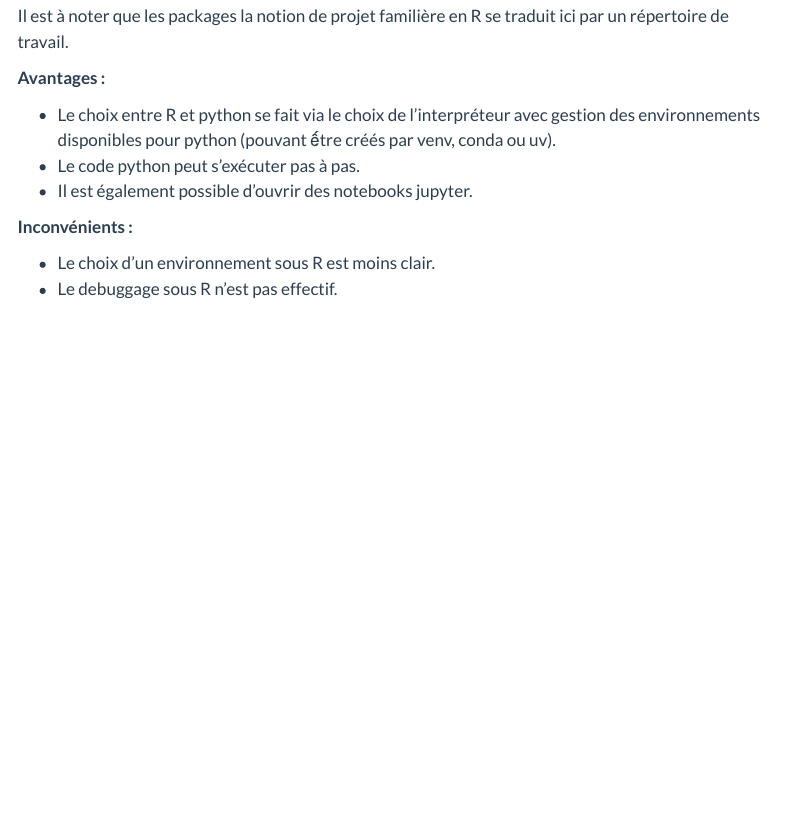
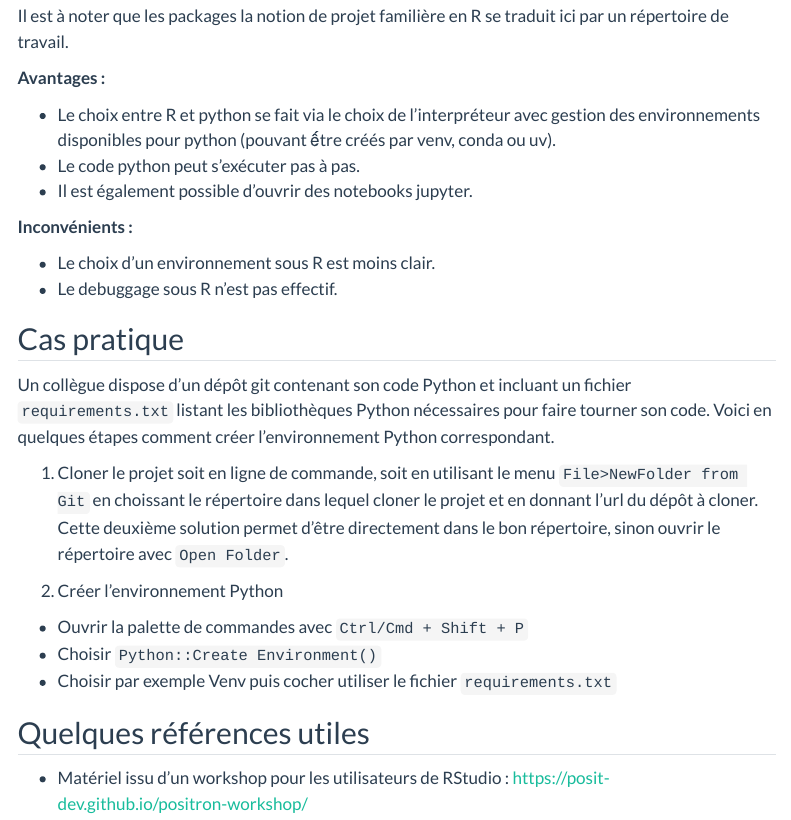
Before and after one commit to StateOfTheR/finistR2025, a Quarto document (positron.qmd): the page in a window 1100 px wide, from 290 px down. Rendered offline with R 4.5, knitr and Pandoc in place of Quarto, with nearby package versions; menus at the side of the page are left out.

Commit message:
Ajout creation env Python avec positron

```diff
--- a/positron.qmd
+++ b/positron.qmd
@@ -26,3 +26,23 @@ Il est à noter que les packages la notion de projet familière en R se traduit
 
   - Le choix d'un environnement sous R est moins clair.
   - Le debuggage sous R n'est pas effectif.
+
+
+
+## Cas pratique
+
+Un collègue dispose d'un dépôt git contenant son code Python et incluant un fichier `requirements.txt` listant les
+bibliothèques Python nécessaires pour faire tourner son code. Voici en quelques étapes comment créer l'environnement
+Python correspondant.
+
+1. Cloner le projet soit en ligne de commande, soit en utilisant le menu `File>NewFolder from Git` en choissant le répertoire dans lequel cloner le projet et en donnant l'url du dépôt à cloner. Cette deuxième solution permet d'être directement dans le bon répertoire, sinon ouvrir le répertoire avec `Open Folder`.
+
+2. Créer l'environnement Python
+  - Ouvrir la palette de commandes avec `Ctrl/Cmd + Shift + P`
+  - Choisir `Python::Create Environment()`
+  - Choisir par exemple Venv puis cocher utiliser le fichier `requirements.txt`
+
+
+## Quelques références utiles
+
+- Matériel issu d'un workshop pour les utilisateurs de RStudio : [https://posit-dev.github.io/positron-workshop/](https://posit-dev.github.io/positron-workshop/)
```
◆ ◆ ◆ ◆ ◆
Across the whole listing above, repeat each line exactly and leave out the images.

Before and after one commit to StateOfTheR/finistR2025, a Quarto document (positron.qmd): the page in a window 1100 px wide, from 290 px down. Rendered offline with R 4.5, knitr and Pandoc in place of Quarto, with nearby package versions; menus at the side of the page are left out.

Commit message:
Ajout creation env Python avec positron

```diff
--- a/positron.qmd
+++ b/positron.qmd
@@ -26,3 +26,23 @@ Il est à noter que les packages la notion de projet familière en R se traduit
 
   - Le choix d'un environnement sous R est moins clair.
   - Le debuggage sous R n'est pas effectif.
+
+
+
+## Cas pratique
+
+Un collègue dispose d'un dépôt git contenant son code Python et incluant un fichier `requirements.txt` listant les
+bibliothèques Python nécessaires pour faire tourner son code. Voici en quelques étapes comment créer l'environnement
+Python correspondant.
+
+1. Cloner le projet soit en ligne de commande, soit en utilisant le menu `File>NewFolder from Git` en choissant le répertoire dans lequel cloner le projet et en donnant l'url du dépôt à cloner. Cette deuxième solution permet d'être directement dans le bon répertoire, sinon ouvrir le répertoire avec `Open Folder`.
+
+2. Créer l'environnement Python
+  - Ouvrir la palette de commandes avec `Ctrl/Cmd + Shift + P`
+  - Choisir `Python::Create Environment()`
+  - Choisir par exemple Venv puis cocher utiliser le fichier `requirements.txt`
+
+
+## Quelques références utiles
+
+- Matériel issu d'un workshop pour les utilisateurs de RStudio : [https://posit-dev.github.io/positron-workshop/](https://posit-dev.github.io/positron-workshop/)
```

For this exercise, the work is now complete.